Top of PROVIDED RECORDS

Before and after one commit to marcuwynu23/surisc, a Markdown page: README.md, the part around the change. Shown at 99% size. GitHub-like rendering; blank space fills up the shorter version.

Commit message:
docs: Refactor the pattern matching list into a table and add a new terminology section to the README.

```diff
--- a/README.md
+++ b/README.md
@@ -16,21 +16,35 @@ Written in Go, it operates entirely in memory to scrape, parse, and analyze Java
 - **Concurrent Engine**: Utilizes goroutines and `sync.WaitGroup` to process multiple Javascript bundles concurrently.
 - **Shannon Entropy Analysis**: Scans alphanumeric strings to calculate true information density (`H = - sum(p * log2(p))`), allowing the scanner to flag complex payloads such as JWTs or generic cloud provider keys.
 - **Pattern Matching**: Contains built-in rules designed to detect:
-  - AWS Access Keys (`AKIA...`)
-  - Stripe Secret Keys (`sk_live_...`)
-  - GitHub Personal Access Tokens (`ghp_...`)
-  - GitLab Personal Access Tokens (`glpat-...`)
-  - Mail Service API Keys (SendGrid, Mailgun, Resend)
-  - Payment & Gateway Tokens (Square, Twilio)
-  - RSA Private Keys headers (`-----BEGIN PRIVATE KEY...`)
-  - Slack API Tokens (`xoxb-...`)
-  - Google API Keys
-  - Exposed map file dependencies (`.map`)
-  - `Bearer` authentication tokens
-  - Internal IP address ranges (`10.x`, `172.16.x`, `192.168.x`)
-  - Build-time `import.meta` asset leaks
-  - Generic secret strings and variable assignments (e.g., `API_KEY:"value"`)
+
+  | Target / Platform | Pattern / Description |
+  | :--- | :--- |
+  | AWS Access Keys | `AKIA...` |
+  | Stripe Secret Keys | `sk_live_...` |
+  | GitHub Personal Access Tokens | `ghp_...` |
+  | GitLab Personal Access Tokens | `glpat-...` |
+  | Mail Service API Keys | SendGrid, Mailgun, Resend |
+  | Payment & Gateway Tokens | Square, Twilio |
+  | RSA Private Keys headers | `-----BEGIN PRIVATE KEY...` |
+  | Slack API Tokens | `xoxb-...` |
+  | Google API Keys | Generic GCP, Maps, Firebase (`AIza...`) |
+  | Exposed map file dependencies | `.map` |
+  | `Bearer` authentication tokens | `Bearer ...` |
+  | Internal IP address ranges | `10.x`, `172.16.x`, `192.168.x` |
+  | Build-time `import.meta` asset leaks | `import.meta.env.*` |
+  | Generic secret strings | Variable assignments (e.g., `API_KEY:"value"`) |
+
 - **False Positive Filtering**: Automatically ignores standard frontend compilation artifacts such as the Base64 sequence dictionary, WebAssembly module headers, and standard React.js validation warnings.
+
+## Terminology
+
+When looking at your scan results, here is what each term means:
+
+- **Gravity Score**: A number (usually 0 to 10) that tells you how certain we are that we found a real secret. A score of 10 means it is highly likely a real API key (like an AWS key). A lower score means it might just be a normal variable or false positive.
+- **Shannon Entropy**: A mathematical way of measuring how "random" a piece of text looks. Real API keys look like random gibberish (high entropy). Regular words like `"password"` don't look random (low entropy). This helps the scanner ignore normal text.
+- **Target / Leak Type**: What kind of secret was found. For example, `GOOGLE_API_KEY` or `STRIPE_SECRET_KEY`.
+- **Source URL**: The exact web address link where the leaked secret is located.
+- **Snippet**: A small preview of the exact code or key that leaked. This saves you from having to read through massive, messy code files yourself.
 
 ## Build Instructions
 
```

Bottom of PROVIDED RECORDS

_WHAT IS REQUIRED_
All of the records must be repeated exactly.

_EXPECTED ANSWER_
Before and after one commit to marcuwynu23/surisc, a Markdown page: README.md, the part around the change. Shown at 99% size. GitHub-like rendering; blank space fills up the shorter version.

Commit message:
docs: Refactor the pattern matching list into a table and add a new terminology section to the README.

```diff
--- a/README.md
+++ b/README.md
@@ -16,21 +16,35 @@ Written in Go, it operates entirely in memory to scrape, parse, and analyze Java
 - **Concurrent Engine**: Utilizes goroutines and `sync.WaitGroup` to process multiple Javascript bundles concurrently.
 - **Shannon Entropy Analysis**: Scans alphanumeric strings to calculate true information density (`H = - sum(p * log2(p))`), allowing the scanner to flag complex payloads such as JWTs or generic cloud provider keys.
 - **Pattern Matching**: Contains built-in rules designed to detect:
-  - AWS Access Keys (`AKIA...`)
-  - Stripe Secret Keys (`sk_live_...`)
-  - GitHub Personal Access Tokens (`ghp_...`)
-  - GitLab Personal Access Tokens (`glpat-...`)
-  - Mail Service API Keys (SendGrid, Mailgun, Resend)
-  - Payment & Gateway Tokens (Square, Twilio)
-  - RSA Private Keys headers (`-----BEGIN PRIVATE KEY...`)
-  - Slack API Tokens (`xoxb-...`)
-  - Google API Keys
-  - Exposed map file dependencies (`.map`)
-  - `Bearer` authentication tokens
-  - Internal IP address ranges (`10.x`, `172.16.x`, `192.168.x`)
-  - Build-time `import.meta` asset leaks
-  - Generic secret strings and variable assignments (e.g., `API_KEY:"value"`)
+
+  | Target / Platform | Pattern / Description |
+  | :--- | :--- |
+  | AWS Access Keys | `AKIA...` |
+  | Stripe Secret Keys | `sk_live_...` |
+  | GitHub Personal Access Tokens | `ghp_...` |
+  | GitLab Personal Access Tokens | `glpat-...` |
+  | Mail Service API Keys | SendGrid, Mailgun, Resend |
+  | Payment & Gateway Tokens | Square, Twilio |
+  | RSA Private Keys headers | `-----BEGIN PRIVATE KEY...` |
+  | Slack API Tokens | `xoxb-...` |
+  | Google API Keys | Generic GCP, Maps, Firebase (`AIza...`) |
+  | Exposed map file dependencies | `.map` |
+  | `Bearer` authentication tokens | `Bearer ...` |
+  | Internal IP address ranges | `10.x`, `172.16.x`, `192.168.x` |
+  | Build-time `import.meta` asset leaks | `import.meta.env.*` |
+  | Generic secret strings | Variable assignments (e.g., `API_KEY:"value"`) |
+
 - **False Positive Filtering**: Automatically ignores standard frontend compilation artifacts such as the Base64 sequence dictionary, WebAssembly module headers, and standard React.js validation warnings.
+
+## Terminology
+
+When looking at your scan results, here is what each term means:
+
+- **Gravity Score**: A number (usually 0 to 10) that tells you how certain we are that we found a real secret. A score of 10 means it is highly likely a real API key (like an AWS key). A lower score means it might just be a normal variable or false positive.
+- **Shannon Entropy**: A mathematical way of measuring how "random" a piece of text looks. Real API keys look like random gibberish (high entropy). Regular words like `"password"` don't look random (low entropy). This helps the scanner ignore normal text.
+- **Target / Leak Type**: What kind of secret was found. For example, `GOOGLE_API_KEY` or `STRIPE_SECRET_KEY`.
+- **Source URL**: The exact web address link where the leaked secret is located.
+- **Snippet**: A small preview of the exact code or key that leaked. This saves you from having to read through massive, messy code files yourself.
 
 ## Build Instructions
 
```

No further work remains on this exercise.